KIEV (Reuters) – Two prominent U.S. senators pledged on
Monday to redouble efforts to overcome resistance in Congress
and repeal a 1970s law hampering trade between the United
States and former Soviet Ukraine.
Richard Lugar, Republican head of the Senate Foreign
Relations Committee, and Democrat Barack Obama, discussed the
1974 Jackson-Vanick amendment during talks with Ukrainian
President Viktor Yushchenko and other leaders.
“I have offered legislation this year and before for a
repeal of Jackson-Vanick as it pertains to Ukraine. On this
occasion we are as far along as agreement in the Senate,” he
told a news conference.
“There are still some objectors in the House of
representatives. I pledged to President Yushchenko that we
would work especially diligently to try to convince the
doubters and pass the bill. It’s very important.”
Obama said both parties supported the bill in the Senate.
“We’ve got to persuade some folks in the House,” he said.
“I think the White House potentially can be helpful on that
The Jackson-Vanick amendment was passed by Congress at the

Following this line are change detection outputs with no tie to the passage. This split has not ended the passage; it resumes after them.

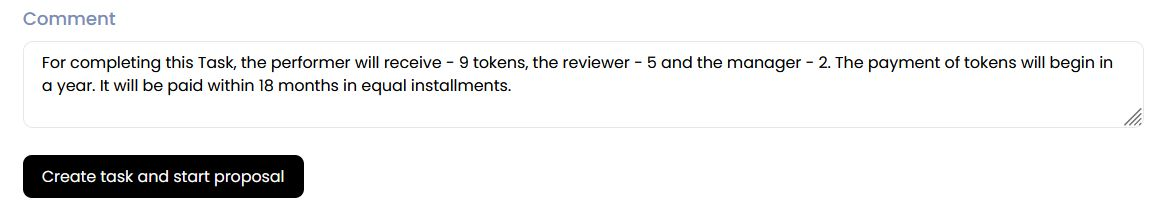
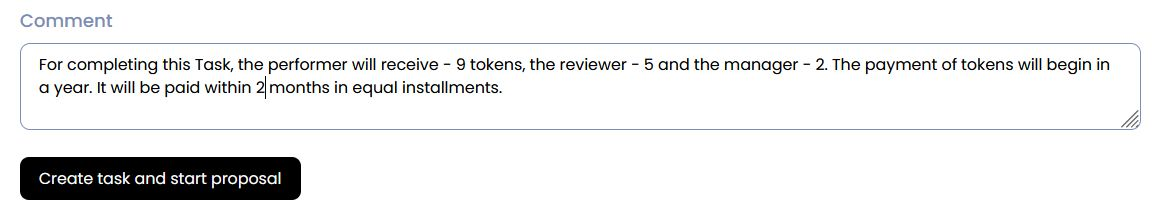
wip create task

diff --git a/docs/working-with-gosh/gosh-web.md b/docs/working-with-gosh/gosh-web.md
@@ -194,9 +194,9 @@ To view your public key go to the main page of your account and click [**Setting
 
 ![](../images/gosh_web_Create_ORG_03_list_orgs.jpg)
 
-The first mandatory member is the creator, identified by their username.
+The first mandatory member is the GOSH DAO Bot. It will synchronize repositories with github on Gosh.
 
-The second member is the GOSH DAO Bot. It will synchronize repositories with github on Gosh.
+The second member is the creator, identified by their username.
 
 At any later time the list of members [can be expanded](gosh-web.md#add-members-to-dao) by voting.
 
@@ -882,6 +882,8 @@ The branches will be compared. Review the changes, set up the pull request and c
 
 ## __Working with Task__
 
+
+
 To create a Task, go to the Tasks tab and click **Create Task**
 
 ![](../images/gosh_web_Create_Task_01.jpg)
@@ -892,27 +894,31 @@ Select the repository for which the Task is being created.
 
 ![](../images/gosh_web_Task_02_fill_repo.jpg)
 
-Add the task name. 
+Add the Task name.
 
-You can add up to 3 tags separated by spaces to quickly find the task.
+You can add 3 tags separated by spaces to quickly find the task.
 
 ![](../images/gosh_web_Task_03_name_tags.jpg)
 
 Then you need to evaluate the Task.
 
+The cost of the Task is the number of tokens that will be paid from the DAO reserve.
+
 !!! info
-    The cost of Tasks is determined by the members of the DAO.
+    The members of the DAO agree between themselves how to evaluate the tasks.
 
+The results of the Task should be a pull request.
 
-If a pull request is attached to the Task after completion, these tokens will be distributed from DAO reserve between the author, reviewer(s) and manager.
-
+After attaching a pull request to the Task, the tokens will be distributed between the author, reviewer and manager in the ratio you set.
 
 **Author** - The person who executes the Task.  
-**Reviewer** - The person who checks the correctness of the task. There could be more about.  
-**Manager** - The person who makes the decision to complete the task.
+**Reviewer** - The person who checks the correctness of the Task.  
+**Manager** - The person who makes the decision to complete the Task.
 
 !!! info
-    If the Task does not have a reviewer(s) and/or a manager, then do not specify their part.
+    The number of authors, areviewers and managers is set at your choice.  
+    <!-- If, when forming a task, you assign rewards for the reviewer and the manager, and the task was performed without them, then author will receive his part, and not the ones issued to return to the dao reserve.  
+    All non-rewards will be returned to the DAO Reserve. -->
 
 ![](../images/gosh_web_Task_04_cost_distrb.jpg)
 
@@ -921,7 +927,10 @@ Select vesting and lock periods.
 **Lock (Cliif)** - The period in which the tokens are locked up.  
 **Vesting** - rules for transferring the fixed part of the tokens to the disposal of the contractor.
 
-For example, lock - 12 months, vesting - 18 months.  
+For example, lock - 12 months, vesting - 2 months.  
+
+!!! warning
+    In order for the investment scheme to be correct, the smaller of the number of tokens allocated to the participants of the task must be a multiple of the number of months of investment.
 
 ![](../images/gosh_web_Task_05_lock_vesting.jpg)
 
@@ -933,7 +942,13 @@ After creating the proposal, you will be taken to the DAO page with events.
 
 ![](../images/gosh_web_Task_07_event.jpg)
 
+Inside the proposal you will be able to see all the conditions of the Task.  
+In the table you can see the period since which month and in what parts the payments will be made to the participants of the Task.
 
+<!-- ![](../images/gosh_web_Task_08_proposal.jpg) -->
 
-!!! info
-    If there are no costs in the Task, then you do not need to vote for it.
+![](../images/gosh_web_Task_09_event_details.jpg)
+
+After accepting the Offer, the Task will appear in the list on the Tasks tab.
+
+![](../images/gosh_web_Task_10_list_tasks.jpg)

height of the Cold War with the aim of linking trade
concessions to the Soviet Union to progress on human rights,
particularly the right of Soviet Jews to emigrate.

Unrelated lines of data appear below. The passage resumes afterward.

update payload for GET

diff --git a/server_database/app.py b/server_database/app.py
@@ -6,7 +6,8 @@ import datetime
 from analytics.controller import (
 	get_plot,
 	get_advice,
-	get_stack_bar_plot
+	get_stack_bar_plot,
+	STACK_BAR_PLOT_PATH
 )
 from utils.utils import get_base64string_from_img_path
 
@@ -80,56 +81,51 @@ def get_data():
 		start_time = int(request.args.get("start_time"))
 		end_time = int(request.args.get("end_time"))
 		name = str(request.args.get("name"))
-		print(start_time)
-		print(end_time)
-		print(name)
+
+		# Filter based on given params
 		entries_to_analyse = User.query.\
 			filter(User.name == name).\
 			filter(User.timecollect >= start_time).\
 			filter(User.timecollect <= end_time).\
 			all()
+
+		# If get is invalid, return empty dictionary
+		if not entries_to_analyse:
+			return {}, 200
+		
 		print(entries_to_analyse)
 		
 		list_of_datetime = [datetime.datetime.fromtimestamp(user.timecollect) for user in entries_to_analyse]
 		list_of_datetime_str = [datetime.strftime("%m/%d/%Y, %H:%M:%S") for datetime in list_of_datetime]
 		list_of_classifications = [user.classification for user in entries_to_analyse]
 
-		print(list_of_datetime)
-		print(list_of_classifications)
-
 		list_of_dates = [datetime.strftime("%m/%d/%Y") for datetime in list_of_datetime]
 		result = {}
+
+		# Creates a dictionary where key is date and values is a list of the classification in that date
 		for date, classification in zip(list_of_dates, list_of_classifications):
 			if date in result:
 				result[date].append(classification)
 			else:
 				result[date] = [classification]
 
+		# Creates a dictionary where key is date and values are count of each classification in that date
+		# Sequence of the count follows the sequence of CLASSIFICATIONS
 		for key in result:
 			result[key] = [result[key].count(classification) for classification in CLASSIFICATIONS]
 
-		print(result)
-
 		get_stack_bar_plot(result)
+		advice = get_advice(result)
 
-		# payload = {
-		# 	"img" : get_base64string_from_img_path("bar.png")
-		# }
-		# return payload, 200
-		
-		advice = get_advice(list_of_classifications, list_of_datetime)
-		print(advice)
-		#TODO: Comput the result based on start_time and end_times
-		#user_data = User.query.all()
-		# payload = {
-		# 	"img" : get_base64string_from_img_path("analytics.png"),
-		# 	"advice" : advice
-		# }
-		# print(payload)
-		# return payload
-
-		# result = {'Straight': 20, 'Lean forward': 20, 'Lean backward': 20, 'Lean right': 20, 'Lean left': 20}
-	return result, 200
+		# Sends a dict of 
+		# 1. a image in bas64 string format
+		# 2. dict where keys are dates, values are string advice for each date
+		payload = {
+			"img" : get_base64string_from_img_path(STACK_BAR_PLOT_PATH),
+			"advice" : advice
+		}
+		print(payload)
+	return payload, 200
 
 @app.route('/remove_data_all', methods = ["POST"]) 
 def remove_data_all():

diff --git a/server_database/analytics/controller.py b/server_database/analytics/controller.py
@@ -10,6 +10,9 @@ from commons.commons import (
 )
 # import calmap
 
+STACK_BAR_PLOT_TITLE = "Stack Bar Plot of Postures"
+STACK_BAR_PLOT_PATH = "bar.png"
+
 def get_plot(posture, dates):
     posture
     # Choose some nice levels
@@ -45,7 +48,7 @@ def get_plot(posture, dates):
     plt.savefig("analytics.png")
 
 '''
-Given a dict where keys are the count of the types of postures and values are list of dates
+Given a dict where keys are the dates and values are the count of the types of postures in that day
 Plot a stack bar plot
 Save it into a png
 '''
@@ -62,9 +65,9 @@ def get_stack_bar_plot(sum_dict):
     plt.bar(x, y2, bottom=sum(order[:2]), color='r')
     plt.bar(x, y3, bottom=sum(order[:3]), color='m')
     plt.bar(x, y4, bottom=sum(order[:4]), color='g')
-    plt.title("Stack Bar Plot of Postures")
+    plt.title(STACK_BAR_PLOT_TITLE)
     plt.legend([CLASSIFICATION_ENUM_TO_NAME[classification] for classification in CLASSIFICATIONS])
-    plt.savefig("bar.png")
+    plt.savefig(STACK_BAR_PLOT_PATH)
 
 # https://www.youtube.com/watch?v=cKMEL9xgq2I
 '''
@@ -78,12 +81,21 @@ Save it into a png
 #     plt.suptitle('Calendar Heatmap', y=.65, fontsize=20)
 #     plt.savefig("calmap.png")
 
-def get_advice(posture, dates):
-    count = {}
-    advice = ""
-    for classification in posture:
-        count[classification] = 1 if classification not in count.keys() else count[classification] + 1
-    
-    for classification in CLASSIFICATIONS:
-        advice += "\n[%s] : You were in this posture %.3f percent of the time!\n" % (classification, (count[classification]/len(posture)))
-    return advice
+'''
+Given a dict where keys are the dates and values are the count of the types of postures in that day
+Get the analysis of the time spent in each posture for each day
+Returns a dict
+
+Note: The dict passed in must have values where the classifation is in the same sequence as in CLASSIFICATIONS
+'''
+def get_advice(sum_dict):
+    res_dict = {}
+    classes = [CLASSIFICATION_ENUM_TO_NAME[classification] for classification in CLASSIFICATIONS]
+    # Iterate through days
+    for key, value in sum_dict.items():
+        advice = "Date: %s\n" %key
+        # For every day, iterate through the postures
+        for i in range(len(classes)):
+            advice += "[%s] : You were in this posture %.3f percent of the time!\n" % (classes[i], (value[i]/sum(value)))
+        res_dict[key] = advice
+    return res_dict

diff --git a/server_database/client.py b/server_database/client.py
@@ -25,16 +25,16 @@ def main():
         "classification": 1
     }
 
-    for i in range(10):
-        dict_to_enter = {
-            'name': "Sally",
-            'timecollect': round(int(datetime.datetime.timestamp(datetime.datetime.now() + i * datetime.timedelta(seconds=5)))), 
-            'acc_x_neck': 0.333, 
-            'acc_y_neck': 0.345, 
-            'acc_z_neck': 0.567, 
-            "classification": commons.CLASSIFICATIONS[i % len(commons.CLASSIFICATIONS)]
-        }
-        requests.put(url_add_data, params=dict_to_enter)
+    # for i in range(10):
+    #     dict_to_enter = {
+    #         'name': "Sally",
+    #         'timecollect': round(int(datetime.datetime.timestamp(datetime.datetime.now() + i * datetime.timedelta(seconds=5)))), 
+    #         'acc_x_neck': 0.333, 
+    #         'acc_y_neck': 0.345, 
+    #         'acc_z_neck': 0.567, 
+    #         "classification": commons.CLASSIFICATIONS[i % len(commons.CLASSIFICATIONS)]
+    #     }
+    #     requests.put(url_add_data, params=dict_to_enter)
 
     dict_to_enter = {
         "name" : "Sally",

Ukraine — and neighboring Russia — have long lobbied to
have the legislation removed on grounds that it no longer can
apply to former Soviet states. But a series of circumstances,
mainly trade rows, have prevented its cancellation.

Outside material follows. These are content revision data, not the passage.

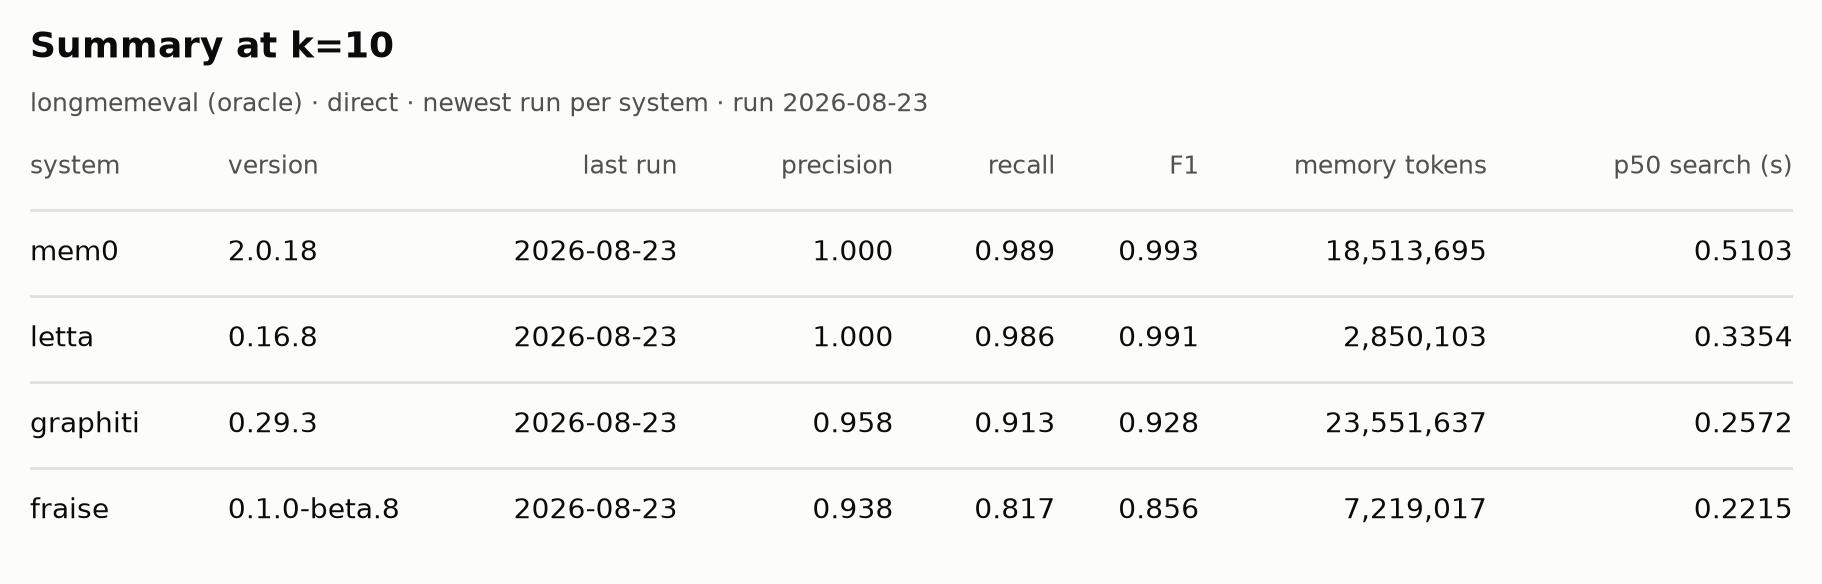
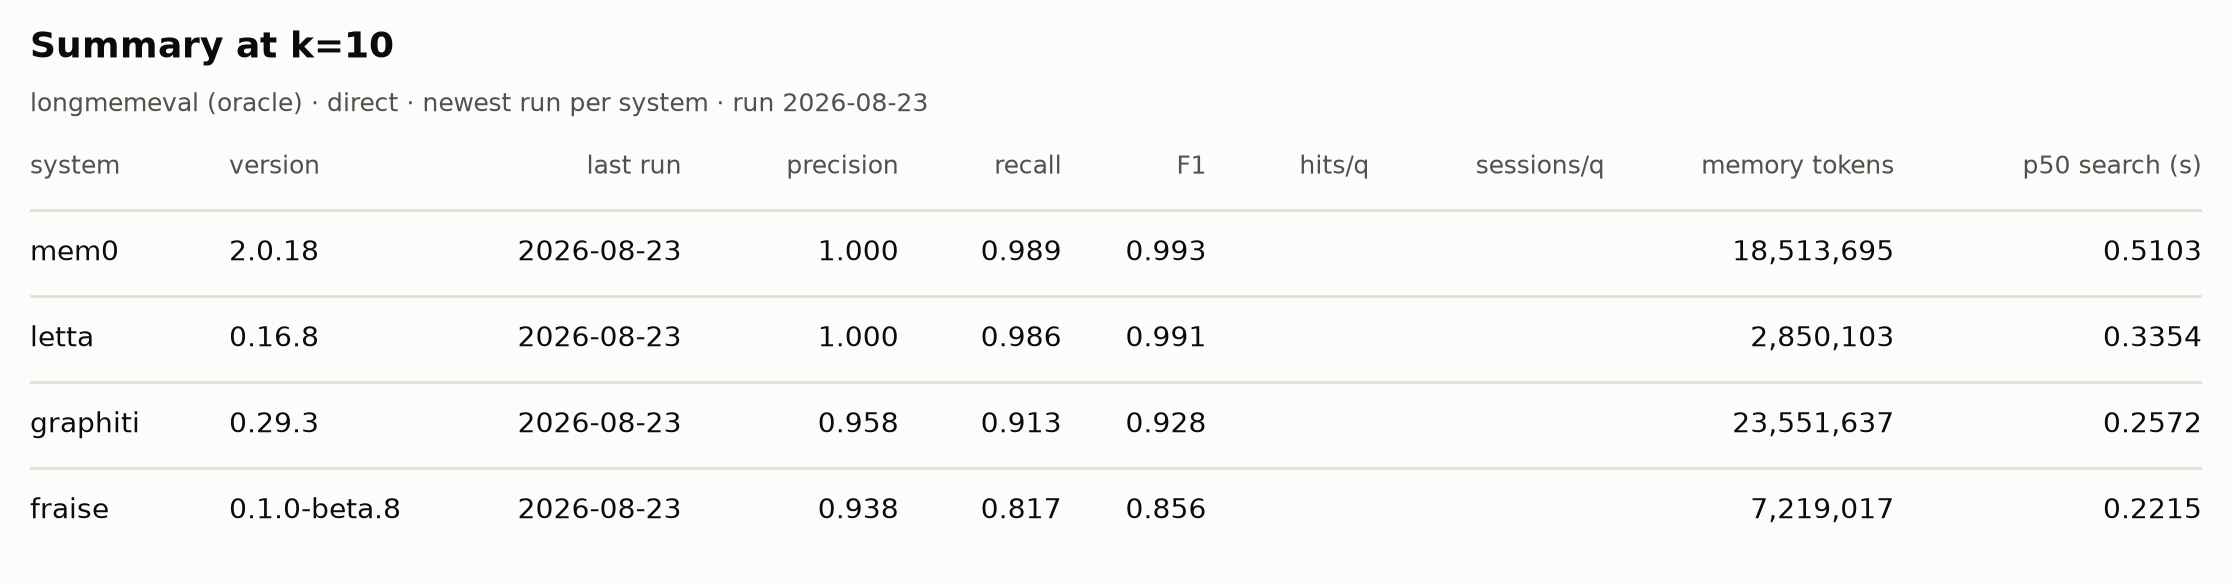
results: redraw after harness change

diff --git a/RESULTS.md b/RESULTS.md
@@ -2,7 +2,7 @@
 
 Generated by `amb report` from the runs saved under [`runs/`](runs/) — every table, chart, and line of this file. Edits here are overwritten on the next run; change the report definition in `src/amb/reporting/report.py` instead.
 
-Results from `fraise/v0.5.0` (commit `3adaae5`), run 2026-10-04.
+Results from commit `f9896cb`, run 2026-10-09.
 
 ## Every run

Lugar, co-sponsor of a 1990s program to oversee destruction
of dangerous materials from the Soviet era, is visiting former
Soviet states along with Obama to see how the plans are being
The senators, who flew to Kiev from Russia, announced the
signature of an agreement providing for U.S. funds to help
Ukraine deal with and destroy pathogens in its laboratories.
They praised Yushchenko’s administration, brought to power
after mass “Orange Revolution” protests forced a re-run of a
rigged election, for helping implement the accord.
“There was a change in government after the elections last
year,” Lugar said.
“I had hoped the agreement might have been signed a year
ago when I visited the laboratories. That was not possible
then. It is possible now. I must congratulate the government of